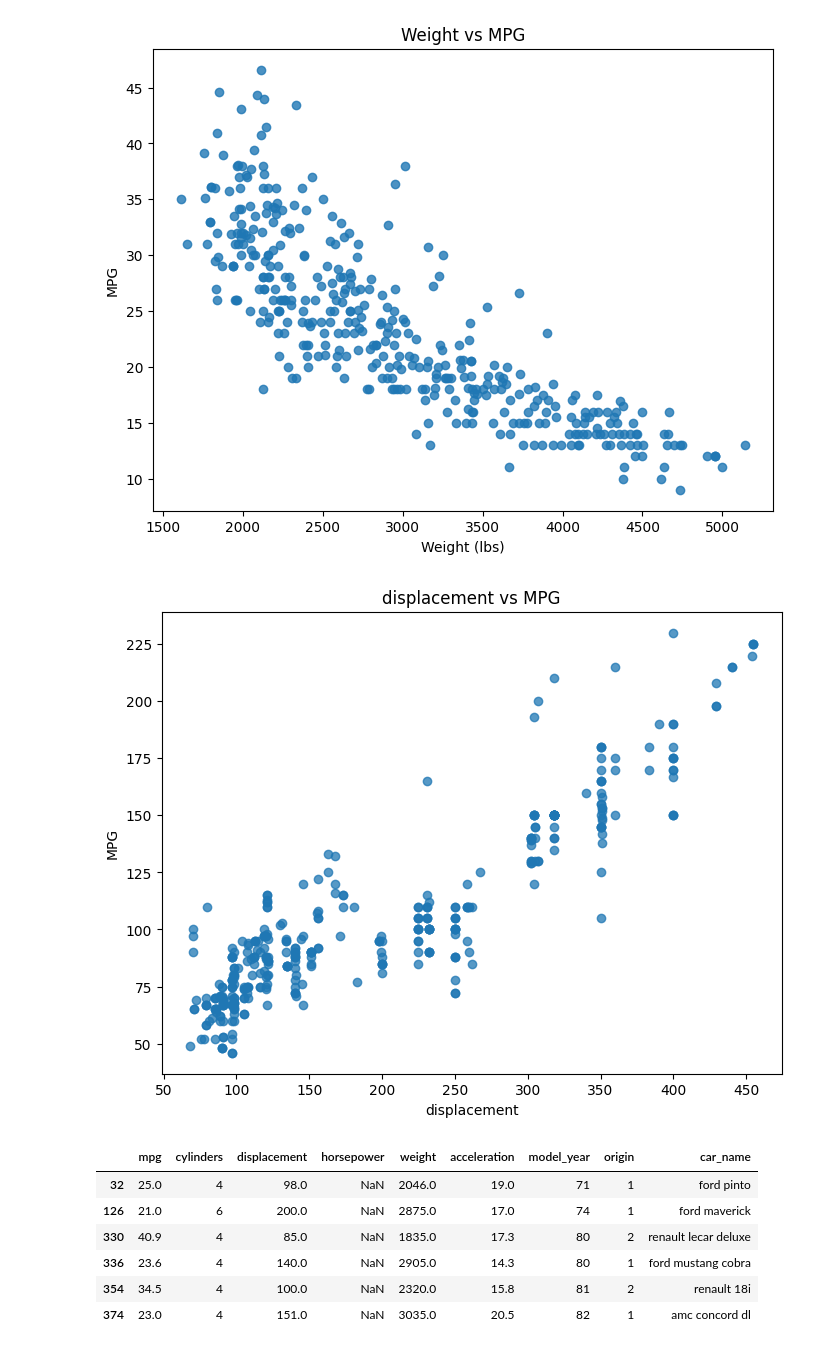
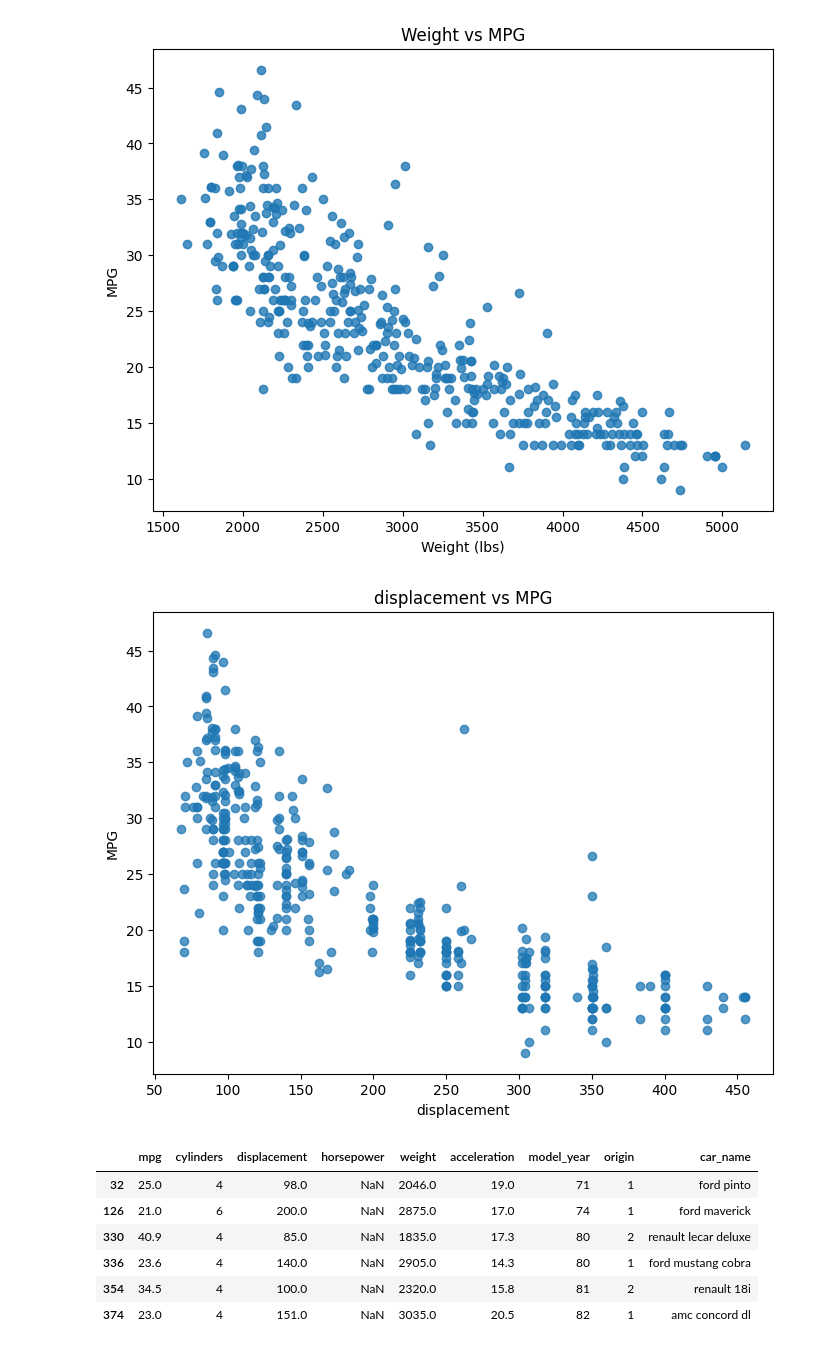
Before and after one commit to saul-gasca/Auto-MPG-MLops-Pipeline, a Jupyter notebook: notebooks/linear_regression.ipynb, the cells around one changed output. Cells and saved outputs as stored; diff of their text form; code cells hidden in the pictures.

```diff
--- a/notebooks/linear_regression.ipynb
+++ b/notebooks/linear_regression.ipynb
@@ -134,13 +138,13 @@ plt.show()
 [figure]
 # %%
 plt.figure(figsize=(8,6))
-plt.scatter(df['displacement'],df['horsepower'],alpha=0.75)
+plt.scatter(df['displacement'],df['mpg'],alpha=0.75)
 plt.xlabel('displacement')
 plt.ylabel('MPG')
 plt.title('displacement vs MPG')
 plt.show()
 # %% [output]
-[figure, old version]
+[figure, new version]
 # %%
 df[df['horsepower'].isna()]
 # %% [output]
```
Also changed, not shown: parts of 4 cells of this notebook, 5 other files.
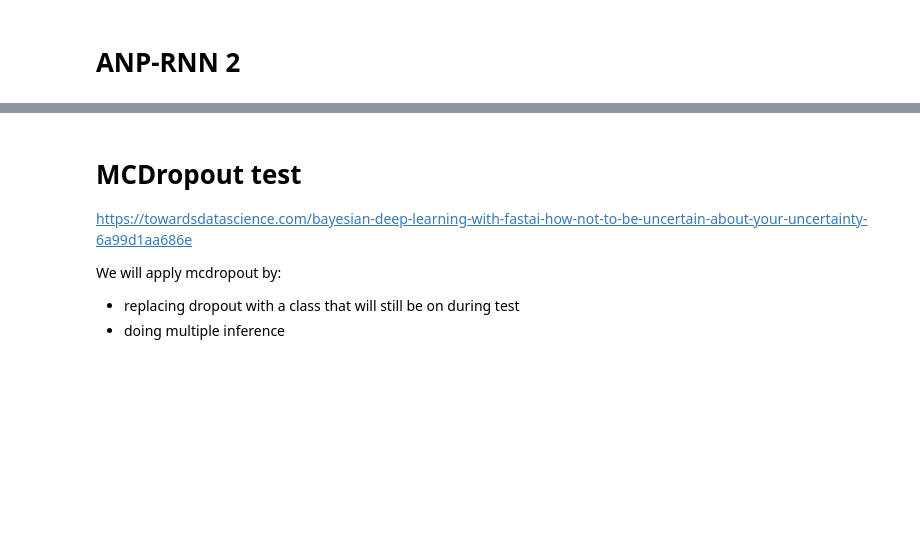
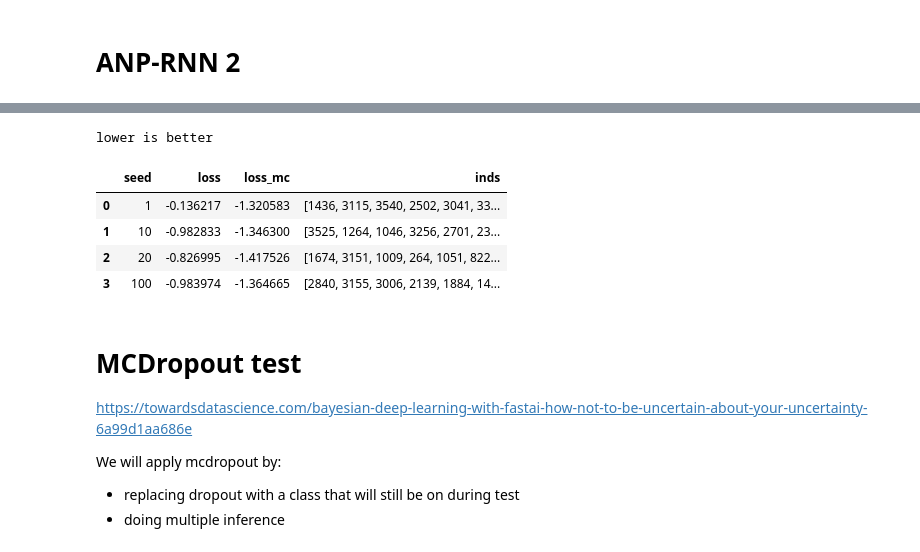
Before and after one commit to wassname/attentive-neural-processes, a Jupyter notebook: smartmeters-ANP-RNN-mcdropout.ipynb, the cells around one changed output, grey strips where cells are left out. Cells and saved outputs as stored; diff of their text form; code cells hidden in the pictures; blank space fills up the shorter version.

```diff
--- a/smartmeters-ANP-RNN-mcdropout.ipynb
+++ b/smartmeters-ANP-RNN-mcdropout.ipynb
@@ -373,3 +366,16 @@ step val 0, {'val_loss': '1.012698769569397', 'val/kl': '0.4999396800994873', 'v
+# %%
+df_result = pd.DataFrame(results)
+df_result['loss'] = df_result['loss'].astype(float)
+df_result['loss_mc'] = df_result['loss_mc'].astype(float)
+print('lower is better')
+df_result
+# %% [output]
+lower is better
+|  | seed | loss | loss_mc | inds |
+| 0 | 1 | -0.136217 | -1.320583 | [1436, 3115, 3540, 2502, 3041, 33... |
+| 1 | 10 | -0.982833 | -1.346300 | [3525, 1264, 1046, 3256, 2701, 23... |
+| 2 | 20 | -0.826995 | -1.417526 | [1674, 3151, 1009, 264, 1051, 822... |
+| 3 | 100 | -0.983974 | -1.364665 | [2840, 3155, 3006, 2139, 1884, 14... |
 # %% [markdown]
 # MCDropout test
 
```
Also changed, not shown: parts of 10 cells of this notebook.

▬▬▬

Required action: Show all of the lines above in which "this" is present.

Exercise result:
Also changed, not shown: parts of 4 cells of this notebook, 5 other files.
Also changed, not shown: parts of 10 cells of this notebook.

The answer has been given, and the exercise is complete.